The demand for a European economic government and a strengthening of EU institutions is supported by the majority of business leaders and conservative parties in Europe. In a recent interview with the Berliner Zeitung the chairman of the Federation of German Industry (BDI), Hans-Peter Keitel, emphasized that the BDI was a “strong advocate of European integration.” The monetary union should not be jeopardized, even if it cost a great deal of money.
On Monday the head of Deutsche Bank, Josef Ackermann, addressed an audience of around 200 bankers and spoke out against Euro-skeptics, demanding a clear pro-European policy. “We need citizens to be clear that without the European Union, all European countries will politically and economically be marginal players in world politics in a few years.” He missed in the “public discussion a broader perspective that is not confined to working out limited aid packages with revenues drawn from currency exchange fees”.
The stance of Keitel and Ackermann differs little from that of Ernst and Vendola. In his speech, Ackermann even referred to the necessity of a few cosmetic changes to the financial markets. He questioned the “usefulness of many modern financial products” and declared that the banking industry should examine its “entire activity” to see if they were living up to their role as “genuine servants of the real economy.”
A European economic government would be nothing more than a mechanism to enforce the cuts demanded by the financial markets. Such a government would extend the devastating austerity measures already agreed in Greece, Ireland and Portugal to all over Europe and dictate fiscal policy to individual EU members. For working people the consequences of such a regime would be just as destructive as the withdrawal from the euro openly advocated by nationalist forces.
In recent weeks the German government has been heavily criticized for being inconsistent in its policy regarding the euro. It is unclear whether the government coalition of the CDU, CSU and FDP will win a majority in parliament in the crucial vote on the enlargement of the euro bailout fund due on 23 September. Against this background there is already speculation in the media about a possible collapse of the coalition and the return of the SPD and the Greens to power.
Both parties advocate a European economic government—combined with a strict austerity program. The Left Party is prepared to support this course and if necessary to join such a government.
In an interview on German television a few days ago, Left Party leader Gregor Gysi, declared it was a problem that his party had “never been in federal government.” The Left Party had thereby been unable to prove it had the expertise, “to implement ready-made proposals.”
At the end of the meeting in Berlin, Vendola was asked by a member of the audience about how he would implement his “suggestions” in practice. A member of the Left party wanted to know how he dealt with the “tension between government and movement” as the president of Apulia. The Left Party in Berlin confronted the same problem because it ruled in the city Senate in an alliance with the SPD.

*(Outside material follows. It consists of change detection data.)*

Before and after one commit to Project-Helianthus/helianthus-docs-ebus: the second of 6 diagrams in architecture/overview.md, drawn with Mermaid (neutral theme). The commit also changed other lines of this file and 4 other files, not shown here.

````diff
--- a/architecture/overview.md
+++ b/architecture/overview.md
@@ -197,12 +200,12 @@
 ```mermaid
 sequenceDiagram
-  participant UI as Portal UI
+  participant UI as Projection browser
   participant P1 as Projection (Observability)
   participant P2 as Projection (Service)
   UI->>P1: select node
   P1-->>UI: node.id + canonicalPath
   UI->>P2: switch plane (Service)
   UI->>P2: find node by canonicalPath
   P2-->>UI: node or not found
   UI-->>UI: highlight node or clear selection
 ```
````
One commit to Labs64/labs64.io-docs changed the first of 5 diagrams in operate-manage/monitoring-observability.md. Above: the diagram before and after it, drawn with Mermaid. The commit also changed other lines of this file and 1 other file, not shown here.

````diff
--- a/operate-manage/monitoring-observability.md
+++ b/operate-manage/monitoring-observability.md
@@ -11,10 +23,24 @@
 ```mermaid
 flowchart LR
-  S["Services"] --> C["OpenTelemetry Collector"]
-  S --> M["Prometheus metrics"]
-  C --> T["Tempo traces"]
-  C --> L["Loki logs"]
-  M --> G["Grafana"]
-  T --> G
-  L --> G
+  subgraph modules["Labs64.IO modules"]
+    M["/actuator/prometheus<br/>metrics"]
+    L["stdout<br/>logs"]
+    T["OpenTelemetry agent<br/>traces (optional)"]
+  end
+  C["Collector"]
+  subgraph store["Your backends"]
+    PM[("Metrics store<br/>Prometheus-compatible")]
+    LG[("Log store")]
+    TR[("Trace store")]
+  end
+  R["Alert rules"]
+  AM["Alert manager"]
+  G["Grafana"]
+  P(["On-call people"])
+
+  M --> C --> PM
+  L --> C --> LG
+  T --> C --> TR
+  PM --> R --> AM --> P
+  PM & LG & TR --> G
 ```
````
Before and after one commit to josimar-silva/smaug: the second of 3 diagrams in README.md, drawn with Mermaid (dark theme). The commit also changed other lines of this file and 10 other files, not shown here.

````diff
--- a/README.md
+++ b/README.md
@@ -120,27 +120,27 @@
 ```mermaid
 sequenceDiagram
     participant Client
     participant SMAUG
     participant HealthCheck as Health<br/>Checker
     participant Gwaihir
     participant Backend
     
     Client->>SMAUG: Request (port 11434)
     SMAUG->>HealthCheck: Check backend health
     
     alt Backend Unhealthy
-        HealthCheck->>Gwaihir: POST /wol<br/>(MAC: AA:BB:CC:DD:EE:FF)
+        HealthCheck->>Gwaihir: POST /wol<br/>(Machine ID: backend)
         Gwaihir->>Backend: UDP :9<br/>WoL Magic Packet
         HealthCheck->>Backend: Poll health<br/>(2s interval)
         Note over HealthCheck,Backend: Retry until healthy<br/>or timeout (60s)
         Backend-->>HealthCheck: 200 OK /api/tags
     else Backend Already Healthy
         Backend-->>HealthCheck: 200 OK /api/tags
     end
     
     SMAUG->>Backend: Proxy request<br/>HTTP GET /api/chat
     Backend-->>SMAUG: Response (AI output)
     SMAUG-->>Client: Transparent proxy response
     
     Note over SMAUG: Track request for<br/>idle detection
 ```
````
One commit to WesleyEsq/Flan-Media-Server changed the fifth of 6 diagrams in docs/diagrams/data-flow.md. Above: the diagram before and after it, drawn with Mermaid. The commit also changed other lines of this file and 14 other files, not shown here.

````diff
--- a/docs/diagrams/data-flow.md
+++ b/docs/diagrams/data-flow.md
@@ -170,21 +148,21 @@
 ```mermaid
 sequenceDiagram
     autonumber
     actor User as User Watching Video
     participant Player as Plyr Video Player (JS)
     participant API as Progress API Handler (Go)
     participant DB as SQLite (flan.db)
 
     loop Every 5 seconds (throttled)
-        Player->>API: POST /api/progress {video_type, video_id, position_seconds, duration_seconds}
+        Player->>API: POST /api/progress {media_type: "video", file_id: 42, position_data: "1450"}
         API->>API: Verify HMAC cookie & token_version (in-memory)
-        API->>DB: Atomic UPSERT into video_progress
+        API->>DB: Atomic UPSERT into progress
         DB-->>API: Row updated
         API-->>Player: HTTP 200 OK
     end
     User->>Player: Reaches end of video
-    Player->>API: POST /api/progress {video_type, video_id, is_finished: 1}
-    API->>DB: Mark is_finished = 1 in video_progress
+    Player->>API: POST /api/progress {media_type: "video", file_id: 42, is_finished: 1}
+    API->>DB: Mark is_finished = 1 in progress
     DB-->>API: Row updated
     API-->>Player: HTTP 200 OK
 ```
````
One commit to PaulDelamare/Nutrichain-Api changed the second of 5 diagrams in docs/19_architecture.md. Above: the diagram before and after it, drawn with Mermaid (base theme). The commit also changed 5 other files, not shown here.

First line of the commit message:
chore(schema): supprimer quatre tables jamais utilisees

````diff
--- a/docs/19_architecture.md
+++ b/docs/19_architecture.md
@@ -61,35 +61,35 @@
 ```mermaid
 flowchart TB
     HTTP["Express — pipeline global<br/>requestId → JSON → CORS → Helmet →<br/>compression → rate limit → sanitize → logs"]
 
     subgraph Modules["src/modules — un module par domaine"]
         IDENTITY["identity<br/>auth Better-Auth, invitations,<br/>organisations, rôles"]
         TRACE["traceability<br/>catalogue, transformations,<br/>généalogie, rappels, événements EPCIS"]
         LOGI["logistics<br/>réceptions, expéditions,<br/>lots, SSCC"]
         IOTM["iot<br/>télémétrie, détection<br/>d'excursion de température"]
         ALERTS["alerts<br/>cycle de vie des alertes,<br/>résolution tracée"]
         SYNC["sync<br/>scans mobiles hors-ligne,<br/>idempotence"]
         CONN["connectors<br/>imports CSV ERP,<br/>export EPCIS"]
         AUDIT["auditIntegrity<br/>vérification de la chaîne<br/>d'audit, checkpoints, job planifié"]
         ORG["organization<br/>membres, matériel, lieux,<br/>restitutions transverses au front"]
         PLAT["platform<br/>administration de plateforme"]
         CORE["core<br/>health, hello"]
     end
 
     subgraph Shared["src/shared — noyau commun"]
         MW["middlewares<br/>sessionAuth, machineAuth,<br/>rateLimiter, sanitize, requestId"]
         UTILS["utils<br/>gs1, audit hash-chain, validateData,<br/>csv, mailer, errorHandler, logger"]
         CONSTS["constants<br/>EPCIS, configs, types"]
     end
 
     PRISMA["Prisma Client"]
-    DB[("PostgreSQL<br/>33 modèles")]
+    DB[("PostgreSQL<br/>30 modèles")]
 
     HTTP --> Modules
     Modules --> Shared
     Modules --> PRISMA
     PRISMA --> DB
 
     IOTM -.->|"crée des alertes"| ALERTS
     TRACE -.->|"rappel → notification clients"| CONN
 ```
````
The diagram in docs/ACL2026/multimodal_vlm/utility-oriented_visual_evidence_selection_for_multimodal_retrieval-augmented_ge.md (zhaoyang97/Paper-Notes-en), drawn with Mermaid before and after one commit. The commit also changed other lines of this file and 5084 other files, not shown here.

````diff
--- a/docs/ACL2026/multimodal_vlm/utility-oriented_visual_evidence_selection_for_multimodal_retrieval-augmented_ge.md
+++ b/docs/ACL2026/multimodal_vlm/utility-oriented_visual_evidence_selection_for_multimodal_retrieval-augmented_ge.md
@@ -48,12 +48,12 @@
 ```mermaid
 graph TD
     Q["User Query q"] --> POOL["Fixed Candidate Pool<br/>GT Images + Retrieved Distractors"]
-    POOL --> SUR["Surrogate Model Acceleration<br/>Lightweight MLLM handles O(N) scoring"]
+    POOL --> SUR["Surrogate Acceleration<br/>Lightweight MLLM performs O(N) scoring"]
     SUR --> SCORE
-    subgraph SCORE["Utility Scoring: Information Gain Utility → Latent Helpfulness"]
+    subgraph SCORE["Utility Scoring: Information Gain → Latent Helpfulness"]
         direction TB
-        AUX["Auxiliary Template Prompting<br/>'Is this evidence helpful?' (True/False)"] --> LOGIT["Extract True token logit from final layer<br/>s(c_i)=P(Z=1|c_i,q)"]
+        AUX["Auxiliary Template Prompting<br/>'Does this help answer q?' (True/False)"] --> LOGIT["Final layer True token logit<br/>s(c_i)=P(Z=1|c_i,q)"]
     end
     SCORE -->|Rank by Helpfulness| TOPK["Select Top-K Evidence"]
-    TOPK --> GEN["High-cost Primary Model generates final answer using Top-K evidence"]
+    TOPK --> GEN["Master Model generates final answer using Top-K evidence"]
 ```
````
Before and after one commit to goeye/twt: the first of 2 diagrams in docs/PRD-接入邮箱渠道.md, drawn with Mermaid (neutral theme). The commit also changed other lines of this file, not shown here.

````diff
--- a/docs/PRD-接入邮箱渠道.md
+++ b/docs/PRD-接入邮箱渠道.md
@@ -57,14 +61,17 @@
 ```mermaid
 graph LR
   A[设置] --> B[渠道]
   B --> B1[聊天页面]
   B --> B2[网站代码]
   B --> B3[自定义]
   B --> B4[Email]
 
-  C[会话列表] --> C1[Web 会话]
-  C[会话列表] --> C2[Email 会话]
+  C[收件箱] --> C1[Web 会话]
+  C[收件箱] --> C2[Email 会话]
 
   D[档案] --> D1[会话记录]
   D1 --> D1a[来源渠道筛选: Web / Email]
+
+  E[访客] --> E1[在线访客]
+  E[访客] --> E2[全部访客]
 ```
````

Vendola replied succinctly, that he never tried to force all social movements to endorse his decisions. He needed them as a left cover. “It would be my downfall when social movements cease to criticize me.” The Left Party in Berlin acknowledged this reply with thunderous applause.